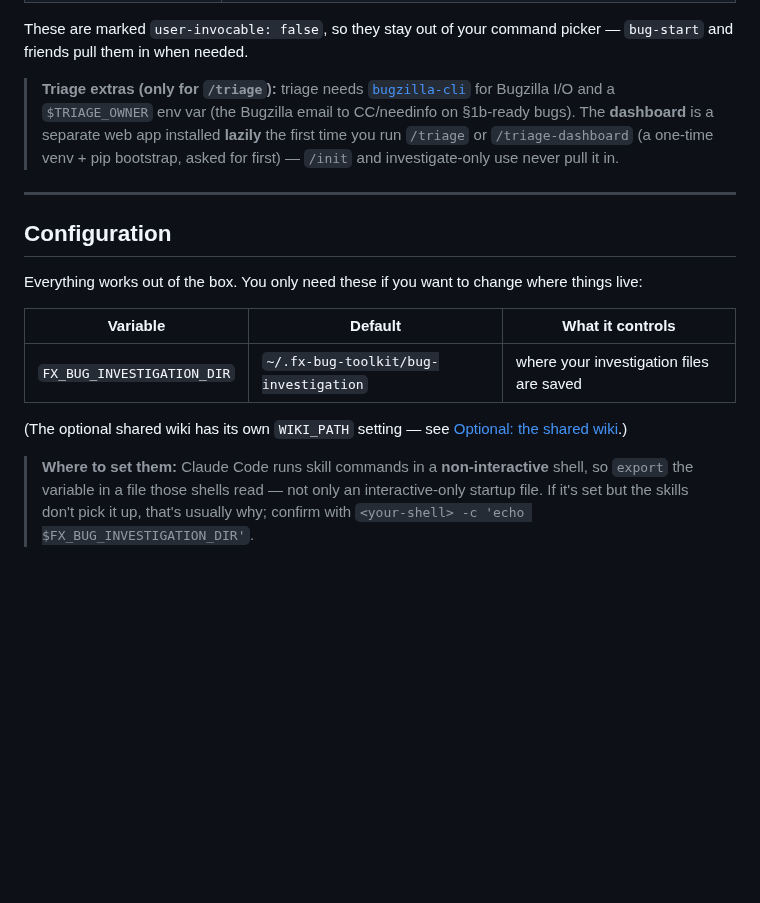
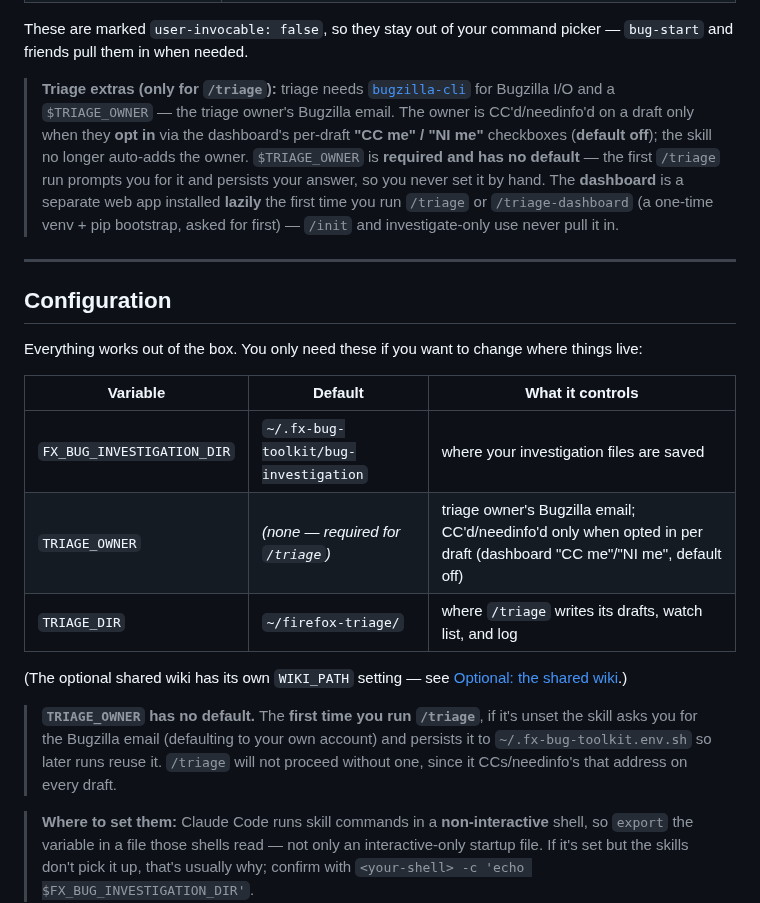
Before and after one commit to alastor0325/fx-bug-toolkit, a Markdown page: README.md, the part around the change. Drawn GitHub-style; blank space fills up the shorter version.

Commit message:
docs: README reflects opt-in (default-off) triage-owner CC/NI

```diff
--- a/README.md
+++ b/README.md
@@ -100,8 +100,12 @@ These are marked `user-invocable: false`, so they stay out of your command
 picker — `bug-start` and friends pull them in when needed.
 
 > **Triage extras (only for `/triage`):** triage needs [`bugzilla-cli`](https://github.com/alastor0325/bugzilla-cli)
-> for Bugzilla I/O and a `$TRIAGE_OWNER` env var (the Bugzilla email to CC/needinfo
-> on §1b-ready bugs). The **dashboard** is a separate web app installed **lazily**
+> for Bugzilla I/O and a `$TRIAGE_OWNER` — the triage owner's Bugzilla email. The
+> owner is CC'd/needinfo'd on a draft only when they **opt in** via the dashboard's
+> per-draft **"CC me" / "NI me"** checkboxes (**default off**); the skill no longer
+> auto-adds the owner. `$TRIAGE_OWNER` is **required and has no default** — the first
+> `/triage` run prompts you for it and persists your answer, so you never set it
+> by hand. The **dashboard** is a separate web app installed **lazily**
 > the first time you run `/triage` or `/triage-dashboard` (a one-time venv + pip
 > bootstrap, asked for first) — `/init` and investigate-only use never pull it in.
 
@@ -115,9 +119,17 @@ things live:
 | Variable | Default | What it controls |
 |---|---|---|
 | `FX_BUG_INVESTIGATION_DIR` | `~/.fx-bug-toolkit/bug-investigation` | where your investigation files are saved |
+| `TRIAGE_OWNER` | _(none — required for `/triage`)_ | triage owner's Bugzilla email; CC'd/needinfo'd only when opted in per draft (dashboard "CC me"/"NI me", default off) |
+| `TRIAGE_DIR` | `~/firefox-triage/` | where `/triage` writes its drafts, watch list, and log |
 
 (The optional shared wiki has its own `WIKI_PATH` setting — see
 [Optional: the shared wiki](#optional-the-shared-wiki).)
+
+> **`TRIAGE_OWNER` has no default.** The **first time you run `/triage`**, if
+> it's unset the skill asks you for the Bugzilla email (defaulting to your own
+> account) and persists it to `~/.fx-bug-toolkit.env.sh` so later runs reuse it.
+> `/triage` will not proceed without one, since it CCs/needinfo's that address on
+> every draft.
 
 > **Where to set them:** Claude Code runs skill commands in a **non-interactive**
 > shell, so `export` the variable in a file those shells read — not only an
```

------------------------

● **ASSIGNMENT**
Gather each line in the entries above where the string "needinfo" is found.

● **OUTPUT FOR THIS EXERCISE**
-> for Bugzilla I/O and a `$TRIAGE_OWNER` env var (the Bugzilla email to CC/needinfo
+> owner is CC'd/needinfo'd on a draft only when they **opt in** via the dashboard's
+| `TRIAGE_OWNER` | _(none — required for `/triage`)_ | triage owner's Bugzilla email; CC'd/needinfo'd only when opted in per draft (dashboard "CC me"/"NI me", default off) |
+> `/triage` will not proceed without one, since it CCs/needinfo's that address on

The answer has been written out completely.